**EXERCISE REQUIREMENTS**: Which lines of the records contain the word "details"? Show each of them.
####################
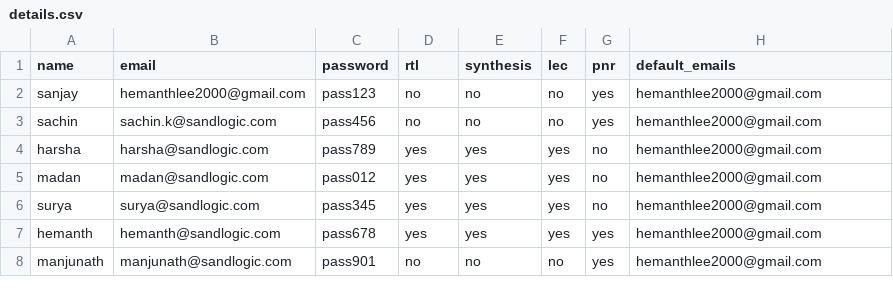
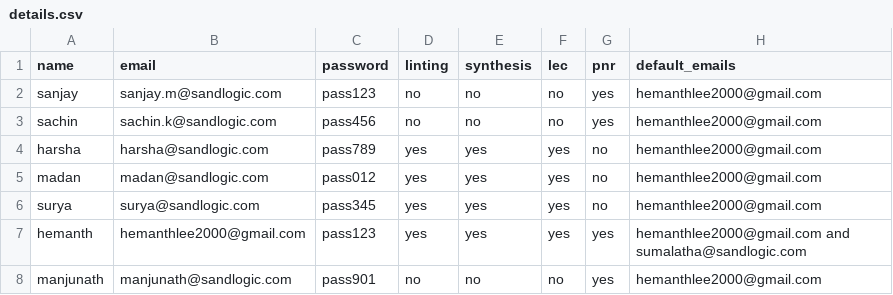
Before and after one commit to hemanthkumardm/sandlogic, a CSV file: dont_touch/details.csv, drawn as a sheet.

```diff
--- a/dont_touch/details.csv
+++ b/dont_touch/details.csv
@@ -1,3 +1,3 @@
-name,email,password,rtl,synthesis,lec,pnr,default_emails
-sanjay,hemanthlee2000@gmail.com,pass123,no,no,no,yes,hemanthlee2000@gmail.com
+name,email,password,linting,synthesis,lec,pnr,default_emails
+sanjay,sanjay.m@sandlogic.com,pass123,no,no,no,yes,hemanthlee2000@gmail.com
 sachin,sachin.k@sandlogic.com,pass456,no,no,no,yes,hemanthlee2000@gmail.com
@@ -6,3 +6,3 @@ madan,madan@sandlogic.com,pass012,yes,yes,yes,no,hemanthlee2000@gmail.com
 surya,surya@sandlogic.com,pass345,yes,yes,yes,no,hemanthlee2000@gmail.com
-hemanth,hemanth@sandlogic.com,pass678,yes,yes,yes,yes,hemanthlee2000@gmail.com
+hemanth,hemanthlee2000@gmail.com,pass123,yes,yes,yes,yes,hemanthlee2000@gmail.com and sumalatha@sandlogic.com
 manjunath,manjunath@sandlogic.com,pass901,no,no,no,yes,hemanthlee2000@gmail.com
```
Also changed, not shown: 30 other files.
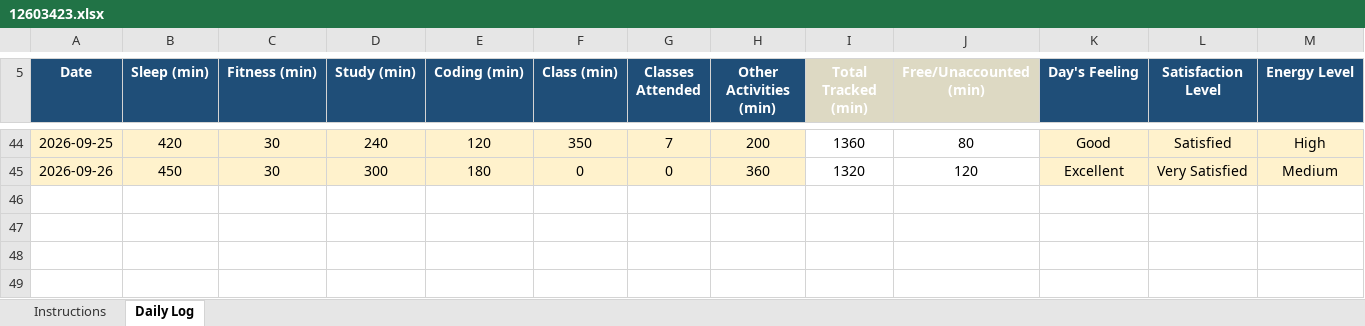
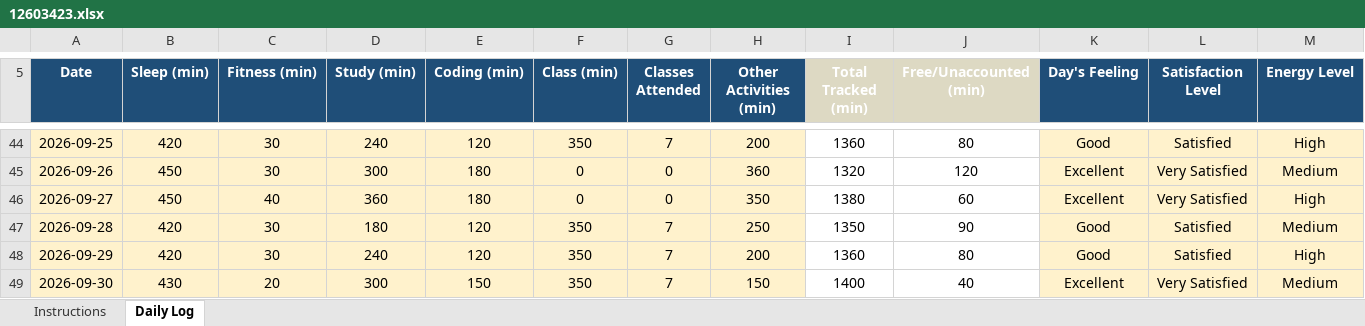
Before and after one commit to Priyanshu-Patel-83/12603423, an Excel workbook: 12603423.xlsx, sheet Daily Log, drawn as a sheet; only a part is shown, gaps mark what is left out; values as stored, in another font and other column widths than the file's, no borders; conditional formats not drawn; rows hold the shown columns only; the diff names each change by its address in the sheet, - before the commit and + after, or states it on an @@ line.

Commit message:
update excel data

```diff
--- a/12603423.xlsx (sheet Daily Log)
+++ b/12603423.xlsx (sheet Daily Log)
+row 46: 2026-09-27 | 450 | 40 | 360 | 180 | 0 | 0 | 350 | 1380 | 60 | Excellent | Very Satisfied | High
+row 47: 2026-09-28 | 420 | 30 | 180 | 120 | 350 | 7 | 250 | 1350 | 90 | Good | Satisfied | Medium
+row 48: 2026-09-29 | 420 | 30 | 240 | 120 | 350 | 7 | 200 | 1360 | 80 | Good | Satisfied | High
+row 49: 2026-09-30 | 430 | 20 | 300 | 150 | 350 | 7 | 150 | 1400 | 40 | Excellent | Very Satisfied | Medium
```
####################
**RESPONSE TO THE EXERCISE**:
Before and after one commit to hemanthkumardm/sandlogic, a CSV file: dont_touch/details.csv, drawn as a sheet.
--- a/dont_touch/details.csv
+++ b/dont_touch/details.csv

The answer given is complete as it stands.